This article looks at the time, cost and green savings you can make when it comes to your vehicle fleet. Generally, they are intrinsically linked; once you reduce one, another usually follows.
Most companies are painfully aware how much time and effort it takes to manage a car fleet. Fortunately, there are a number of ways to reduce this and, in the process, set yourself up not just for cost savings, but a reduced environmental impact as well.
Firstly, you might want to consider outsourcing the management of your entire fleet to a specialist company. This can be a significant time saving for companies, especially smaller ones who cannot afford to employ a full-time person to manage the fleet (and the masses of administration which come with it). In these companies it is often either the business owner themselves, or the administration/office manager, PA or receptionist who gets lumped with the task of trying to manage the company’s car fleet. Think about it: do you employ these people to struggle through the reams of paperwork associated with vehicles? Or are they employed to actually do the job for which they are trained? It can be a real drain not only on the person trying to manage the fleet, but on the business itself because that employee does not have the capacity to perform his or her usual duties.
An outsourcing arrangement also means you avoid wasting time on vehicle maintenance and accident and breakdown management. Chances are that the office manager isn’t a car expert so why would they know what a vehicle needs to keep it running at optimum levels? Worse still, what happens when a car breaks down or is involved in an accident? Managing these situations is incredibly time consuming and, once again, takes staff away from the job they are actually meant to be doing. Similarly, disposing of old vehicles and looking for new ones can waste hours of valuable time. It also exposes you to the world of used car sales and auction houses where expertise and market knowledge are a valuable asset for the seller. If these skills are missing it can cost you not only time, but money as well.

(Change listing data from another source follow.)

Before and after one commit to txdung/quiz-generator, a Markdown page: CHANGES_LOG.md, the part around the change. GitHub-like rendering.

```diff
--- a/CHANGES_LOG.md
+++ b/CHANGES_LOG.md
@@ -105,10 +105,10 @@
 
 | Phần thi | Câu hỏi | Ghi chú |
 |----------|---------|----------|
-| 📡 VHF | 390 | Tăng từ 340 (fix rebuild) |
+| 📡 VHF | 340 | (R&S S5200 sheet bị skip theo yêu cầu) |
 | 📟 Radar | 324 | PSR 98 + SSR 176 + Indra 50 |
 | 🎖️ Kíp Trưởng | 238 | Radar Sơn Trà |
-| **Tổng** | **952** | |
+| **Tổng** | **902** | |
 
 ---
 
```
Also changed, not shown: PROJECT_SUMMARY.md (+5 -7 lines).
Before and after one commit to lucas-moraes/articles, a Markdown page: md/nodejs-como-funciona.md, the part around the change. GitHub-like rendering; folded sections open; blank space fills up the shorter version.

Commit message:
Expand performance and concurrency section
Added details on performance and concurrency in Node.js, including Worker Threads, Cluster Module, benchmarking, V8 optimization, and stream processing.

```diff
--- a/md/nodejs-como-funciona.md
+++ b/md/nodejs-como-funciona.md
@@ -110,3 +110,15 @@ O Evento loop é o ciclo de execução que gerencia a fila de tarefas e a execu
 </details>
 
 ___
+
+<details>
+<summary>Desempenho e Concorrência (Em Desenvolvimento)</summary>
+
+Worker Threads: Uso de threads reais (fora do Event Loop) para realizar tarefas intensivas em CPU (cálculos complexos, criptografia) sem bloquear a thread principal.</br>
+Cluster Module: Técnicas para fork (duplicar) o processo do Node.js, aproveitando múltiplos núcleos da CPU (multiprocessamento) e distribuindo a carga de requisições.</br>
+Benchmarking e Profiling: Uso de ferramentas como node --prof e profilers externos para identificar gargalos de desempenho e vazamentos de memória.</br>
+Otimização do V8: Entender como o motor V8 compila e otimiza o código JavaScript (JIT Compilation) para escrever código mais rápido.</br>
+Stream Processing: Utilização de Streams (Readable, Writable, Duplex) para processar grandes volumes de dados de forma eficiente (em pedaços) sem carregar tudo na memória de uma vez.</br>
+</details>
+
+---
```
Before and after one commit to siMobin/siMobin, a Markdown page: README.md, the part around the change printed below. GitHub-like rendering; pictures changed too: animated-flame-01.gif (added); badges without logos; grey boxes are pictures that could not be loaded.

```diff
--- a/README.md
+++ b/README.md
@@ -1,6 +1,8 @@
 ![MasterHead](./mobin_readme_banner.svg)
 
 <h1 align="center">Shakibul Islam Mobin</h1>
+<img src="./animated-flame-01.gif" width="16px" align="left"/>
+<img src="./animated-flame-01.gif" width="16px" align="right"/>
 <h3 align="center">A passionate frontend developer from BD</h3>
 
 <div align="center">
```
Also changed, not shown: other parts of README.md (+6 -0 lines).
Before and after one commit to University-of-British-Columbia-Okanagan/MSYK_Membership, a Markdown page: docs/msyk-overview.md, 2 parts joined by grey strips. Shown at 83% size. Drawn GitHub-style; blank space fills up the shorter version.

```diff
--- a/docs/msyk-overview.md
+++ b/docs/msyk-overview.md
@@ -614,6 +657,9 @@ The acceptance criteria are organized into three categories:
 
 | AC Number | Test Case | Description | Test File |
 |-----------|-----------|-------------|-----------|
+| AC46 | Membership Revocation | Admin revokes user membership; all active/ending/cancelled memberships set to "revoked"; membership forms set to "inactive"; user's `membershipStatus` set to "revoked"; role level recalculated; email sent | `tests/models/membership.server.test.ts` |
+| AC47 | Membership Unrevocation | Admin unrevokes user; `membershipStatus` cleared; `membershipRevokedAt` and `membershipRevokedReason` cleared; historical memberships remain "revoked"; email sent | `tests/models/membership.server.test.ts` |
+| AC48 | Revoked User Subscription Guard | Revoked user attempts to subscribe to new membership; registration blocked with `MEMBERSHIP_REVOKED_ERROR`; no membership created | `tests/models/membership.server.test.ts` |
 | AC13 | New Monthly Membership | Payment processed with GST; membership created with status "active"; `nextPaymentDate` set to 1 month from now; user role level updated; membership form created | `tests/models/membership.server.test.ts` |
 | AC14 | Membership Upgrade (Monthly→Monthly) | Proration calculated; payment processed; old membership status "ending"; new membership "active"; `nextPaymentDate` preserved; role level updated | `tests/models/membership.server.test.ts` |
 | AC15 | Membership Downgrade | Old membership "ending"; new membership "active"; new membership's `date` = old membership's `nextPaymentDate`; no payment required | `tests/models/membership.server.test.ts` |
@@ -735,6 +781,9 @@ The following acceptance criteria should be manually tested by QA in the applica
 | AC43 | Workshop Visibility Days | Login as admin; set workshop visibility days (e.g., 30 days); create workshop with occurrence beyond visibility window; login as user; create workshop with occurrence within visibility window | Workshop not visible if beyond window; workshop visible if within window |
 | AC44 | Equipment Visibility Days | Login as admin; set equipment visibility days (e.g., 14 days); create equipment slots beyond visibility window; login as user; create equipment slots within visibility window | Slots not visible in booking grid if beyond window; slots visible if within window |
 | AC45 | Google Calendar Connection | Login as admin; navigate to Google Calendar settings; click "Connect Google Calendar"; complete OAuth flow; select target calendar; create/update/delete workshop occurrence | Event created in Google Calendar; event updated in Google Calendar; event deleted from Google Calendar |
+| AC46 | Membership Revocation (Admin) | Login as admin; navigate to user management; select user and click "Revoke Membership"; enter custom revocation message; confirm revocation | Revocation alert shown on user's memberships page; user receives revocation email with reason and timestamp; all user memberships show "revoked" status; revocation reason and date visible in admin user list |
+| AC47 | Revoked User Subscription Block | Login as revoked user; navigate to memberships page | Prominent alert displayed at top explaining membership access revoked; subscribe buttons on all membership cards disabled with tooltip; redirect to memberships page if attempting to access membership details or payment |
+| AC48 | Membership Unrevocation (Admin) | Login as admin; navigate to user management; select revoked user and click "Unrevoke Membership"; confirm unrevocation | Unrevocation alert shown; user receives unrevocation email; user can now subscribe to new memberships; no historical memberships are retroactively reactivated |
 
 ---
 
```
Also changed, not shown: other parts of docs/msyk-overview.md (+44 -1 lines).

Often, fleet management companies will offer an online service, which gives you instant access to information on your vehicle, whenever it suits you. For small business owners who often have no choice but to leave the accounting/management side of things until after hours, online access is vital to keeping on top of things.
Fuel cards may also be an area you want to explore. Fuel cards are given to employees who use them to purchase fuel at participating fuel outlets. They mean you receive just one invoice each month for all your fleet and fuel expenses, streamlining the payment process. You do not need to process and reconcile multiple invoices, nor do you have to reimburse employees each month.
Consider what a vehicle will actually cost you over its entire life. For starters, you have to consider maintenance, registration, acquisition and disposal – all hugely time-intensive tasks, especially for someone with little understanding of the industry. All of these elements can be bundled into a fleet management package and outsourced to a fleet management company, reducing the time an organisation must spend on its vehicles, and like many other time-saving measures, also reducing whole-of-life costs.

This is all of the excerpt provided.